(Change listing data)
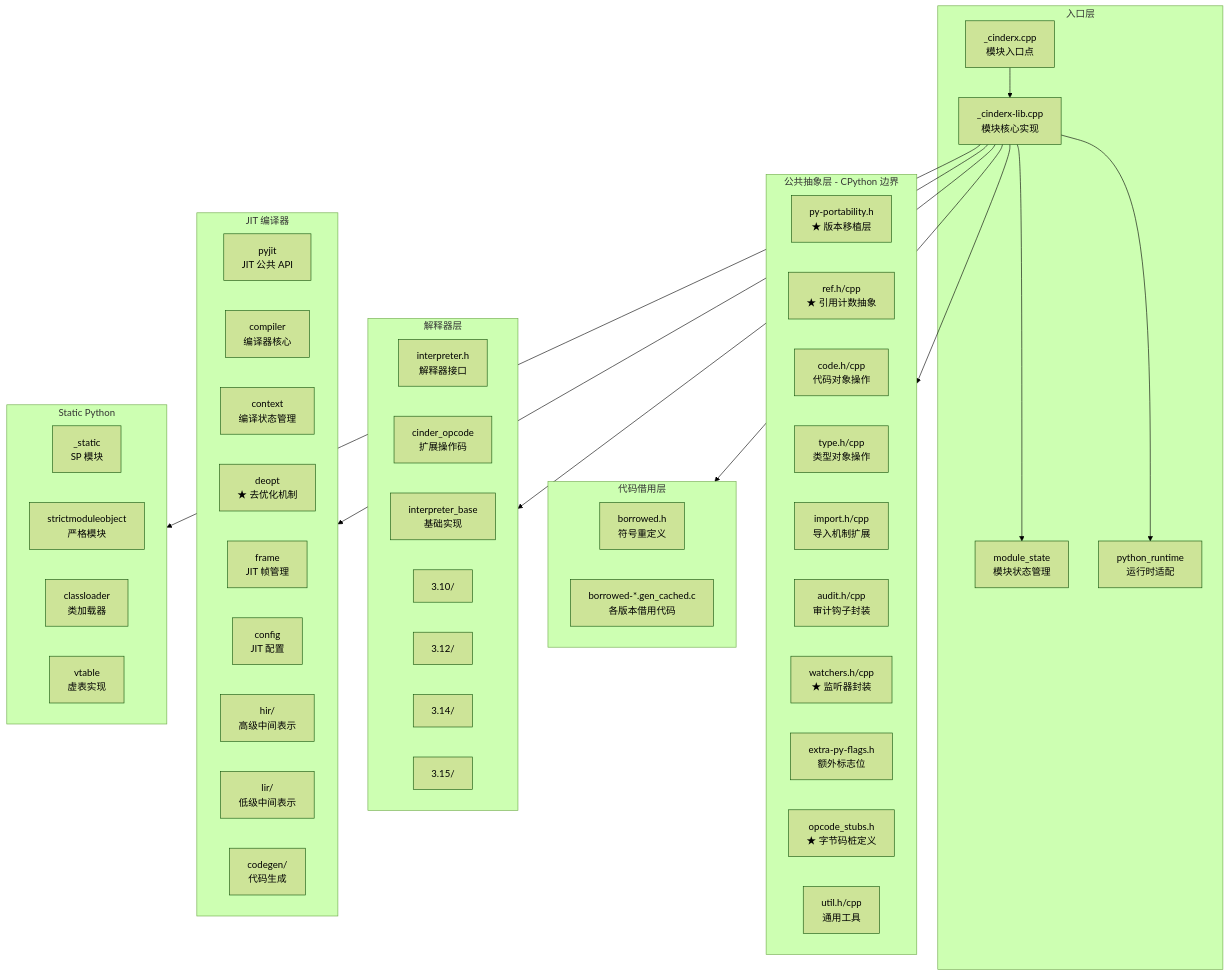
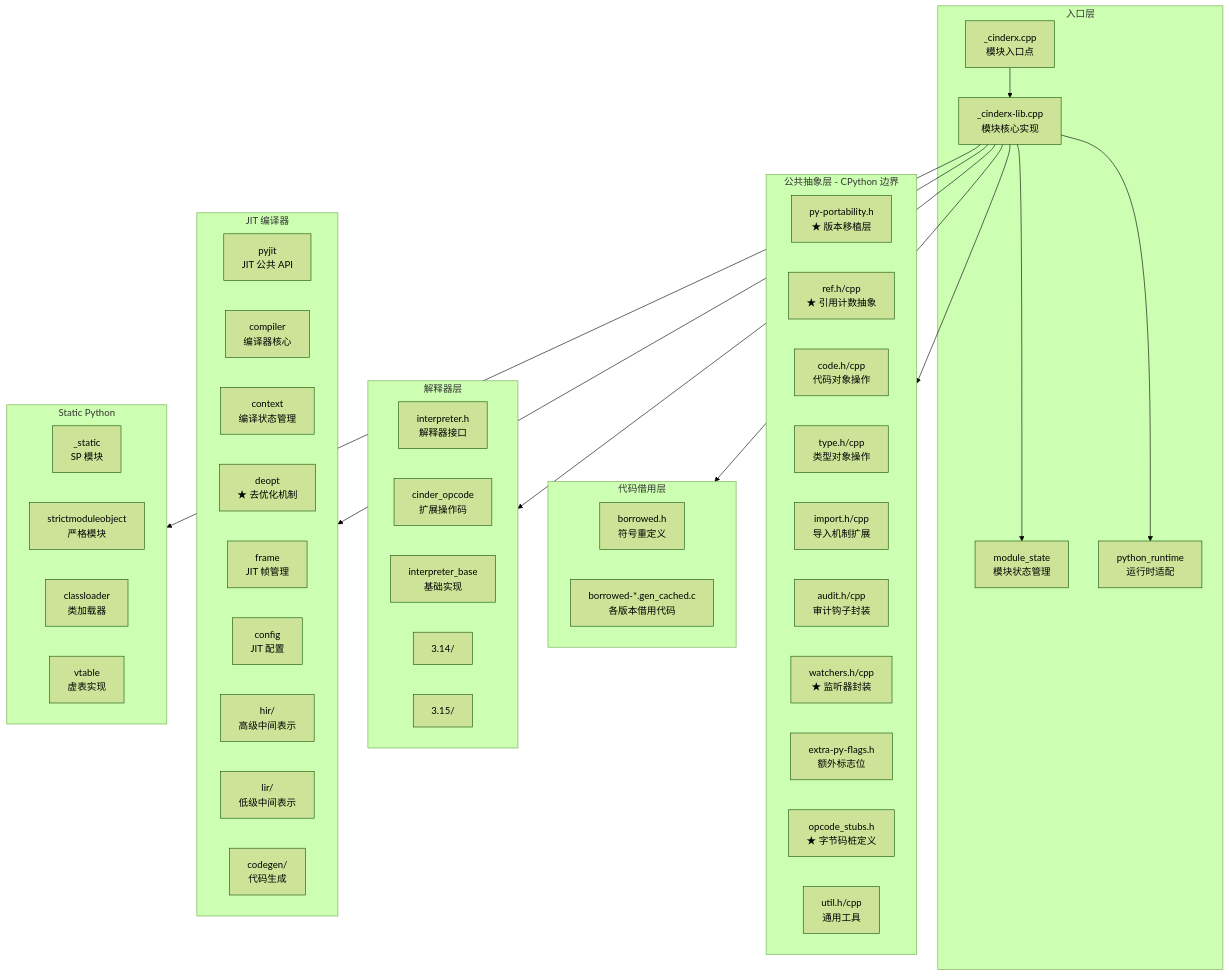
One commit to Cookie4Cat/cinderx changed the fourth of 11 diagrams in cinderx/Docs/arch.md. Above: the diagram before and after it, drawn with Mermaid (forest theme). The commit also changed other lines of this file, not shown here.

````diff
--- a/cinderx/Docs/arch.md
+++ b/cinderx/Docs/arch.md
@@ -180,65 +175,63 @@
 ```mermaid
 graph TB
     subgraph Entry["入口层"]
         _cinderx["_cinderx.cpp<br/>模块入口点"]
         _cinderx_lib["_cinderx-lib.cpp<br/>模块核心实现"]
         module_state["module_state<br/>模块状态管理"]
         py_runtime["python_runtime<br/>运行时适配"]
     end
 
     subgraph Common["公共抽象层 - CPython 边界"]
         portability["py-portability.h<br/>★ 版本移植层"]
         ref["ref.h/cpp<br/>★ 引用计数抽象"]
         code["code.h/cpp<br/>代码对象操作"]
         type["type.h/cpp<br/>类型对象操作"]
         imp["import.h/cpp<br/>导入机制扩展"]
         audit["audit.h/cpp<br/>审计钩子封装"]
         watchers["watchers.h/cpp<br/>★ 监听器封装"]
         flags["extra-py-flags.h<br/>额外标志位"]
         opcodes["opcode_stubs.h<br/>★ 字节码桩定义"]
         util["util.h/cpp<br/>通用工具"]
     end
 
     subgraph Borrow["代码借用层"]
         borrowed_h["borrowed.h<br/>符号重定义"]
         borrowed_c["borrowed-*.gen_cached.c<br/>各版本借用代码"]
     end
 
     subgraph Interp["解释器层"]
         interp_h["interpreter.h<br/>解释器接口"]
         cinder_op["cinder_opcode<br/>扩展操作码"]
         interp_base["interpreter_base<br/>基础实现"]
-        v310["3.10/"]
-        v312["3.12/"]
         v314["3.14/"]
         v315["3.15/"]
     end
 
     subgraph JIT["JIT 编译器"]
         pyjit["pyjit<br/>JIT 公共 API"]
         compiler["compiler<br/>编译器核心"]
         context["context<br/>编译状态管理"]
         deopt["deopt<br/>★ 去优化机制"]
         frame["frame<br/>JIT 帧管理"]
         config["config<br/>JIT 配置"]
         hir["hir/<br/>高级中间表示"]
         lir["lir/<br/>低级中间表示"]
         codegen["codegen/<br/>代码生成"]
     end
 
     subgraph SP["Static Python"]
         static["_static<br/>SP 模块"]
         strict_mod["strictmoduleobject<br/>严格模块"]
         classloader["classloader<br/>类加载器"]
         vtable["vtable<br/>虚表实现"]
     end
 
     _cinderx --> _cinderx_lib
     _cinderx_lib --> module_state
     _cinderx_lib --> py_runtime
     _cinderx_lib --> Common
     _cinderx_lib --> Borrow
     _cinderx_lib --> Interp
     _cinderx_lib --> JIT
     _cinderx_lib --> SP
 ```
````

▶ [INSTRUCTIONS TO FOLLOW] Lines holding the word "borrowed" are the answer; copy every one from the records above.

▶ [REPLY TO THE TASK]
         borrowed_h["borrowed.h<br/>符号重定义"]
         borrowed_c["borrowed-*.gen_cached.c<br/>各版本借用代码"]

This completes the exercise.